"parameters" are called “formal parameters”,
while “arguments” are called “actual parameters”.


As you are using the return-statement in your myFunction function
you will only get a return-value no-display.
You can however capture this return-value in a variable
and then use the console.log()-method to do a display.

var theResult = myFunction( 4 );
console.log( theResult );

OR directly

console.log( myFunction( 4 ) );

Thanks @leonhard_wettengmx_n for going into so much detail, that really helped.

The instructions says to: Create two variables, tired and bored, and set one equal to true and the other equal to false. (It doesn’t matter which is which.) Inside the nap function, create an if statement that returns true if either tired or bored (or both!) are true, and false otherwise.

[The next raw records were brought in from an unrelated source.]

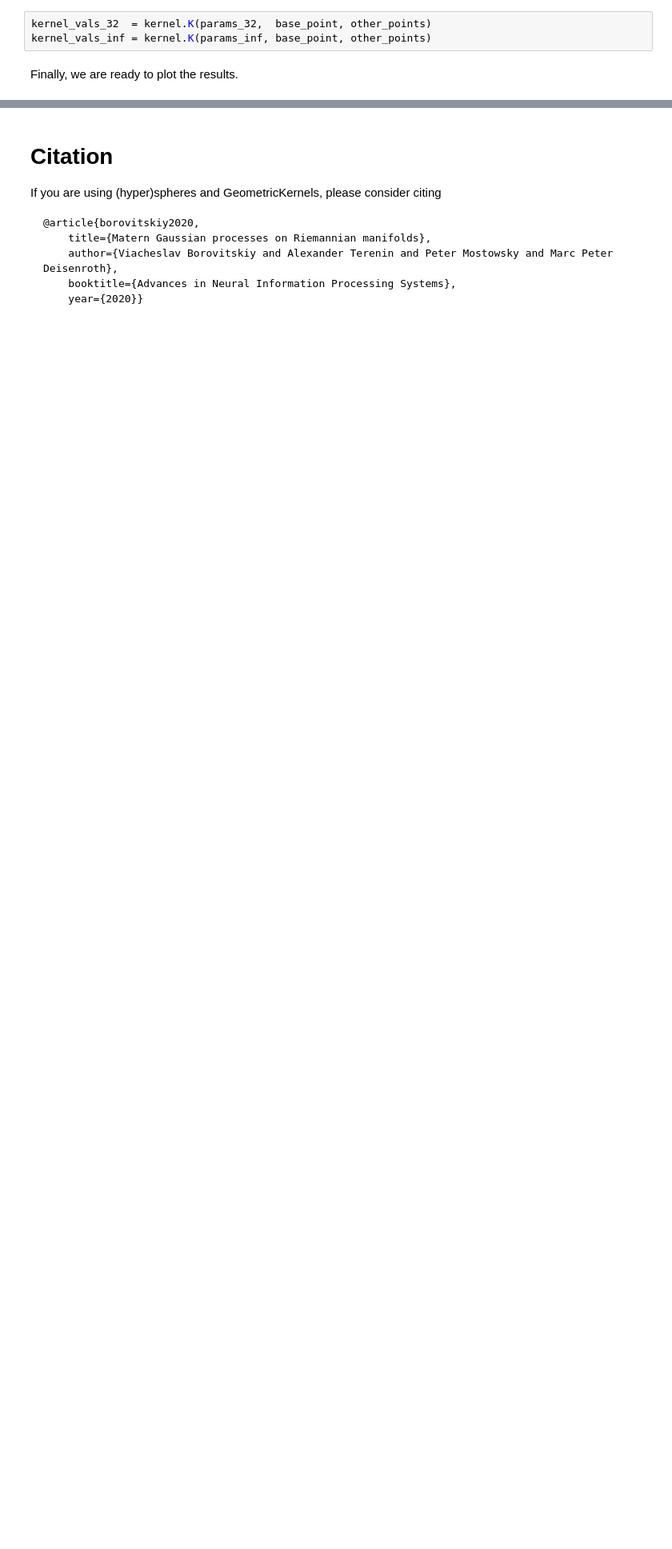
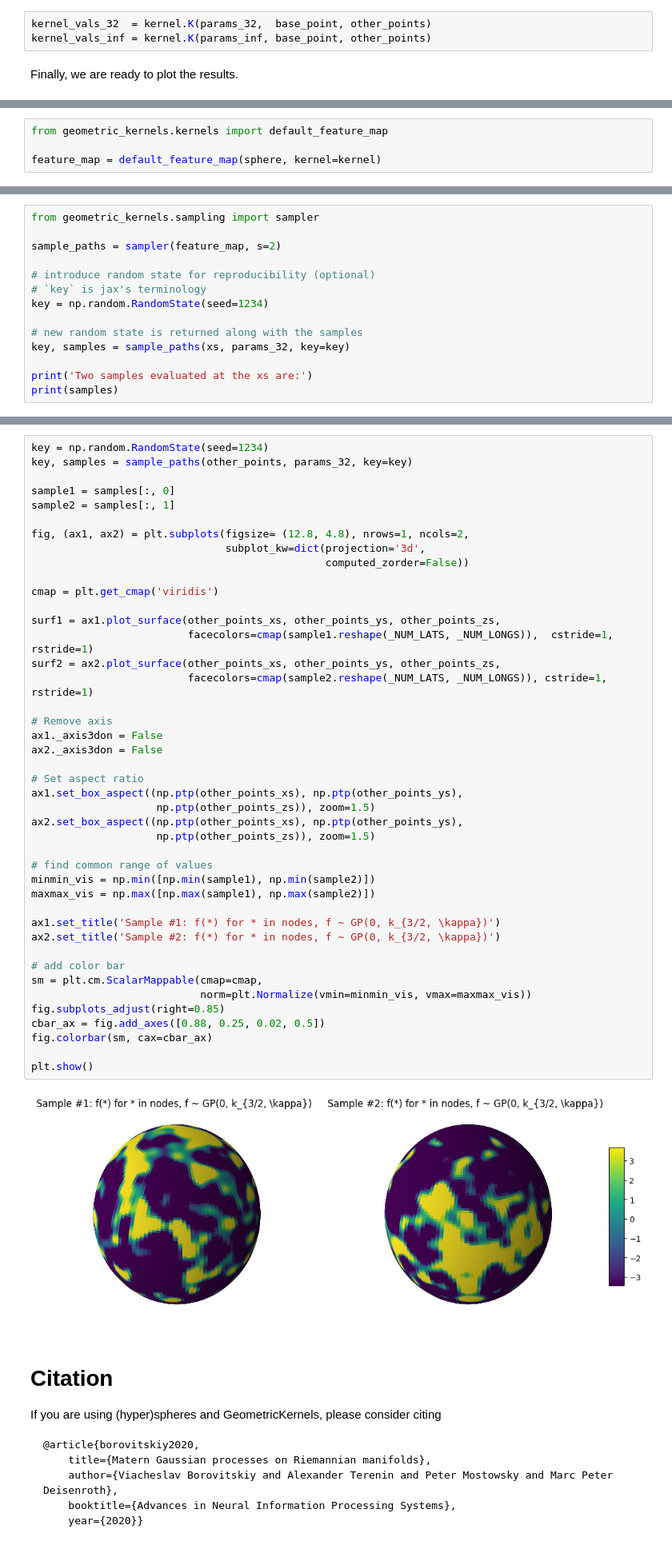
Before and after one commit to geometric-kernels/GeometricKernels, a Jupyter notebook: notebooks/Hypersphere.ipynb, the cells around one changed output, grey strips where cells are left out. Shown at 80% size. Saved outputs shown, nothing was run; the diff lists cells and outputs as text; blank space fills up the shorter version.

```diff
--- a/notebooks/Hypersphere.ipynb
+++ b/notebooks/Hypersphere.ipynb
@@ -211,0 +233,4 @@ plt.show()
+# %%
+from geometric_kernels.kernels import default_feature_map
+
+feature_map = default_feature_map(sphere, kernel=kernel)
@@ -211,0 +295,14 @@ plt.show()
+# %%
+from geometric_kernels.sampling import sampler
+
+sample_paths = sampler(feature_map, s=2)
+
+# introduce random state for reproducibility (optional)
+# `key` is jax's terminology
+key = np.random.RandomState(seed=1234)
+
+# new random state is returned along with the samples
+key, samples = sample_paths(xs, params_32, key=key)
+
+print('Two samples evaluated at the xs are:')
+print(samples)
@@ -212,3 +324,48 @@ plt.show()
+# %%
+key = np.random.RandomState(seed=1234)
+key, samples = sample_paths(other_points, params_32, key=key)
+
+sample1 = samples[:, 0]
+sample2 = samples[:, 1]
+
+fig, (ax1, ax2) = plt.subplots(figsize= (12.8, 4.8), nrows=1, ncols=2,
+                               subplot_kw=dict(projection='3d',
+                                               computed_zorder=False))
+
+cmap = plt.get_cmap('viridis')
+
+surf1 = ax1.plot_surface(other_points_xs, other_points_ys, other_points_zs,
+                         facecolors=cmap(sample1.reshape(_NUM_LATS, _NUM_LONGS)),  cstride=1, rstride=1)
+surf2 = ax2.plot_surface(other_points_xs, other_points_ys, other_points_zs,
+                         facecolors=cmap(sample2.reshape(_NUM_LATS, _NUM_LONGS)), cstride=1, rstride=1)
+
+# Remove axis
+ax1._axis3don = False
+ax2._axis3don = False
+
+# Set aspect ratio
+ax1.set_box_aspect((np.ptp(other_points_xs), np.ptp(other_points_ys),
+                    np.ptp(other_points_zs)), zoom=1.5)
+ax2.set_box_aspect((np.ptp(other_points_xs), np.ptp(other_points_ys),
+                    np.ptp(other_points_zs)), zoom=1.5)
+
+# find common range of values
+minmin_vis = np.min([np.min(sample1), np.min(sample2)])
+maxmax_vis = np.max([np.max(sample1), np.max(sample2)])
+
+ax1.set_title('Sample #1: f(*) for * in nodes, f ~ GP(0, k_{3/2, \kappa})')
+ax2.set_title('Sample #2: f(*) for * in nodes, f ~ GP(0, k_{3/2, \kappa})')
+
+# add color bar
+sm = plt.cm.ScalarMappable(cmap=cmap,
+                           norm=plt.Normalize(vmin=minmin_vis, vmax=maxmax_vis))
+fig.subplots_adjust(right=0.85)
+cbar_ax = fig.add_axes([0.88, 0.25, 0.02, 0.5])
+fig.colorbar(sm, cax=cbar_ax)
+
+plt.show()
+# %% [output]
+[figure, added]
 # %% [markdown]
 # Citation
 
```
Also changed, not shown: parts of 8 cells of this notebook, 3 other files.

var tired = true;
var bored = false;

var nap = function() {
if (tired && bored || tired || bored) {
return true;
else {
return false;

The code reads, if var tired and var bored are both positive OR if either var tired OR var bored are positive, return true, otherwise return false.

1 Like

remove the ; do the same for false

@stanlo Actually OR (||) is already an inclusive or meaning that all these cases are true:

true || true true || false false || true

so instead these 3 parts you’d just need

tired || bored

In your case you really need to be careful about the operator precedence to see in what order the statement is evaluated. Here it should work because && gets evaluated before ||.

So is there really a problem with your code or did you just want to get feedback about it?

PS: (Warning: Advanced content) If you want to have an exclusive OR meaning the natural usage of either that one or the other (not both). Than you could do the trick of using the bitwise XOR (eXclusive OR)

true ^ false

but this really only works for boolean values because it actually is cheating as what it really does is comparing two binary numbers and giving 1 if the bits are different and 0 if they are equal. Here’s an example:

num 1:     1 0 1 0
num 2:     1 1 1 0
result:    0 1 0 0

so as you can see 0 XOR 0 is 0, 1 XOR 1 is 0 but 0 XOR 1 is 1 aso. So if you’d enter 10 (1010) ^ 14 (1110) you’d get 8 ( (0) 1 0 0).

Now as true has a value of 1 and false has a value of 0 you can build an XOR by using the bitwise XOR operator ^. If this is two complex at this point just ignore it for now as said that would be advanced content.

@webninja12835 That semicolon is perfectly fine.

Thanks. Quite advanced insight.